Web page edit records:

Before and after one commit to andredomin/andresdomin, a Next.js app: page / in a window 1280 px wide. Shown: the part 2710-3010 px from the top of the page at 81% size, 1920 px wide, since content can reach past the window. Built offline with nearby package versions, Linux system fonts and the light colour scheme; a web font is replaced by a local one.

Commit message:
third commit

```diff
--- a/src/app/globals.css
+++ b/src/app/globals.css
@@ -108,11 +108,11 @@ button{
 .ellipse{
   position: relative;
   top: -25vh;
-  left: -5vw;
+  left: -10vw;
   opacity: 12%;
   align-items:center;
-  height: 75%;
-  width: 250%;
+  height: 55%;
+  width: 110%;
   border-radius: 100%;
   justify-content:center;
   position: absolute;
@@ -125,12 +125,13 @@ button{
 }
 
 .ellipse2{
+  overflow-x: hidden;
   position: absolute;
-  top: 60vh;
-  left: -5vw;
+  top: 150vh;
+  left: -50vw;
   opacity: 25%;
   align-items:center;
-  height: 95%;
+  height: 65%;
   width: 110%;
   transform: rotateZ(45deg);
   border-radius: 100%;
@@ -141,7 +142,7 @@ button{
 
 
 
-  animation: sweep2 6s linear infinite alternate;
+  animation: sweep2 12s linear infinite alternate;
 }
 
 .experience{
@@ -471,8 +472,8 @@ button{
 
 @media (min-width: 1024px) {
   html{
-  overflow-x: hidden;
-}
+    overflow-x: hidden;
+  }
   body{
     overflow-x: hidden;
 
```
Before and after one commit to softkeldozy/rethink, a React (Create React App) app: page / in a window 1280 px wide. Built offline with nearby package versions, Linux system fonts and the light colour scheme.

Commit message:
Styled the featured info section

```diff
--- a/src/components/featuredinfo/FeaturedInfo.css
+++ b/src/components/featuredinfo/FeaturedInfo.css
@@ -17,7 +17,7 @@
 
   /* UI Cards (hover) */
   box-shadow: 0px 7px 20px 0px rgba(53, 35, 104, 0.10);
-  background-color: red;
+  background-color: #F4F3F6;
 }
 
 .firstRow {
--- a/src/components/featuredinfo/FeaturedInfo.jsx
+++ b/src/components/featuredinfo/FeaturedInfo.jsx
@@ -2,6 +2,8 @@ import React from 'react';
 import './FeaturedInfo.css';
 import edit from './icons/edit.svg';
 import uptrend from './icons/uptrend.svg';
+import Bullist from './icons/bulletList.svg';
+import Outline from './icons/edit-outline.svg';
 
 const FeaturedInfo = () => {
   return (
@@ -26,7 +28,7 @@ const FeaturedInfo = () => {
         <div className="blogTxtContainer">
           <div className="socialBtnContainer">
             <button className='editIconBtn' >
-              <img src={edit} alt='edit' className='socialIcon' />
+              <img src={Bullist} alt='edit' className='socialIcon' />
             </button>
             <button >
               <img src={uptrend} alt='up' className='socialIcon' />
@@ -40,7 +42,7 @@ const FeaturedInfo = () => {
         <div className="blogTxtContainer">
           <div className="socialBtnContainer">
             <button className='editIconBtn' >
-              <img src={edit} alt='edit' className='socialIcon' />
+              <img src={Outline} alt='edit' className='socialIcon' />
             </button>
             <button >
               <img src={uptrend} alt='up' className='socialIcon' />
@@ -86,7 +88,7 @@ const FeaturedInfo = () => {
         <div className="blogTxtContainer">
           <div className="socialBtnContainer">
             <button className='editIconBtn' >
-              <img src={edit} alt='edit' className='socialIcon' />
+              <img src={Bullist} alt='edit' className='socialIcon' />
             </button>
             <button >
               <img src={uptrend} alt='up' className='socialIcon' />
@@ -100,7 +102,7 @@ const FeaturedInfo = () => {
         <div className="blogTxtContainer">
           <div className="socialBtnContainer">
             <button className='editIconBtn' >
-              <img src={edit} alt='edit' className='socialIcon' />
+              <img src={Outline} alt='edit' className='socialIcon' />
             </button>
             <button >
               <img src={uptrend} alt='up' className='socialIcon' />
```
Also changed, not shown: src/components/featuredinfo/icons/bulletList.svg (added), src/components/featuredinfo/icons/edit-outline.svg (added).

_EXERCISE GOAL_
Go through the entries above and report every line in which the word "import" appears.

_ANSWER TO THIS PROBLEM_
@@ -2,6 +2,8 @@ import React from 'react';
 import './FeaturedInfo.css';
 import edit from './icons/edit.svg';
 import uptrend from './icons/uptrend.svg';
+import Bullist from './icons/bulletList.svg';
+import Outline from './icons/edit-outline.svg';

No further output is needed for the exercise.